Pat Cahill and Bill Morris were surfing in three-inch rubber and shivering through a Sydney cold snap when the call came through. Real Estate agent and good friend, Jason Boon, had been the beneficiary of a booming market and was eager to embrace the recently relaxed travel restrictions. Boony, as he’s known, makes bank but he’s a surfer at heart and is known for his generosity. He told his two friends he was happy to cover the room at Bobby’s G-Land camp.
Pat is a keen goofy footer who runs a boutique, eastern suburbs surf shop called Sunburnt Mess that specialises in retro-themed surf craft. He spends plenty of time with customers who like to fondle rails and talk about their surfing exploits, but sometimes he also needs to get a surfing fix. Bill is a retired 62-year-old retired fireman, and surf photographer who still lives to surf and shoot photos.
However, when Boony said he’d spot the trip they both still baulked. Pat was worried about time away from his young son while Bill was concerned he didn’t have the right boards. Then Boony dropped the clincher. “I’ll charter a chopper from Bali to fly us to G-Land.” He also said he’d lend Bill a 6’10” and 7’2” that were originally shaped for Owen Wright, but that Boony had acquired.

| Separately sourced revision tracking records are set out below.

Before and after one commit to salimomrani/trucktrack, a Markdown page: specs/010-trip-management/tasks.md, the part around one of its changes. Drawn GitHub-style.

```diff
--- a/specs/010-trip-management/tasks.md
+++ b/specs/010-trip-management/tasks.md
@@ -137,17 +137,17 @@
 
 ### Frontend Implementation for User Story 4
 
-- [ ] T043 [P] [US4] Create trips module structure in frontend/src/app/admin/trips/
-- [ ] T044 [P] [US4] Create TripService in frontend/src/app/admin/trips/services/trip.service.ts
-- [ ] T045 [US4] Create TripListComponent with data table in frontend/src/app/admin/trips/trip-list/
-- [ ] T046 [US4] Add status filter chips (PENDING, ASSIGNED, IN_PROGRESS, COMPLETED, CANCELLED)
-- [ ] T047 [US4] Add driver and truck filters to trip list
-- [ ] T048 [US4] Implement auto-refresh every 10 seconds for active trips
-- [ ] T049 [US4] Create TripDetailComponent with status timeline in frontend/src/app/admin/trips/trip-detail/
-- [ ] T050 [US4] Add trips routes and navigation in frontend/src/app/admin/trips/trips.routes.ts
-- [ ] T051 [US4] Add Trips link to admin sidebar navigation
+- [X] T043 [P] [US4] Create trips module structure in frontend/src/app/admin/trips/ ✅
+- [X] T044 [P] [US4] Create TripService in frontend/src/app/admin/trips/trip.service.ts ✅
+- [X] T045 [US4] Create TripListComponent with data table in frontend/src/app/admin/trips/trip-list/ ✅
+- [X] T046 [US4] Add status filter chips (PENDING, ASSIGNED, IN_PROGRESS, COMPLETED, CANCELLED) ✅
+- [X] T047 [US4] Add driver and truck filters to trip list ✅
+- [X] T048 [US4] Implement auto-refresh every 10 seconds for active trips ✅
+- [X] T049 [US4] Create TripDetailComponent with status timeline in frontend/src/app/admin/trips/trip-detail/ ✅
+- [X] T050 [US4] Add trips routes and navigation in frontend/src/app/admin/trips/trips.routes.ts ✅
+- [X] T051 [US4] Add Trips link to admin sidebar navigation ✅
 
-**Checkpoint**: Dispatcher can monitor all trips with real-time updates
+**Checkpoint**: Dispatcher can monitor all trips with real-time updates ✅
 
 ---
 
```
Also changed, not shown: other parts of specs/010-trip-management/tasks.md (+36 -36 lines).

The promise of a grand entry and boards got them over the line. How could they say no?
After flying to Bali and spending a day in Seminyak the trio joined another friend, Dave Horn, and were soon boarding a whirly-bird to G-Land. As the chopper has strict weight and size limits, the crew at Bobby’s surf camp had arranged for the freight of their boards to the camp the night before. Embracing the spontaneous spirit of their caper the four friends bought masks at a market en route to the helipad. Why not have a little fun?
Soon they were belted-up in beneath spinning blades, and brimming with excitement. “Everyone was pumped!” recalls Pat. “The helicopter was pretty new and the company was legit. There was safety briefings and all that kinda stuff which definitely calms the nerves… They are just inland from the tip of the Bukit so you take off and can see the massive statue and head out over Green Balls and out past Ulus, then over the Strait.”
According to Bill, the highlight was coming in low over the reef at G-Land. “He (the pilot) dropped down to 20 feet off the reef next to the jungle. It was like being in Apocalypse Now.” Even after two laps of the reef to take photos, the whole flight had taken them a mere twenty-one minutes from Bali. For Boony it felt worth every cent of the $3500 return fee he’d negotiated.
The waves weren’t far away when they showed up. After a warm-up day at three-foot Money Trees they were soon enjoying a six-eight-foot swell that sent lines coiling all the way down the reef. While Pat put his 6’5” Christenson Lane Splitter to work at Money Trees, Boony and Bill drifted down to Speedies where Boony scored a couple of bombs amongst a competitive pack.
Asked if the fly-in fly-out tactics caused any friction with other guests, Pat was adamant that they were well received. “Ha, I thought that might happen but na, everyone was cool.”
Pat was however at pains to point out that the isolated, jungle-fringed setting at G-Land is still a great leveller. “You’ve gotta be cool in and out of the water. If you hassle or burn someone, then it’s going to be pretty awkward at dinner. Being out there in the jungle takes away all the ego.”
While Pat and Jason caught the chopper back and have since returned home, Bill is still at G-Land with his quiver of Owen Wright guns. “I was out there yesterday going mac ten on a 6’10,” he enthused. “It’s been pumping since I’ve been here,” insisted Bill, who was calling in from the jungle and intent on staying at least another week.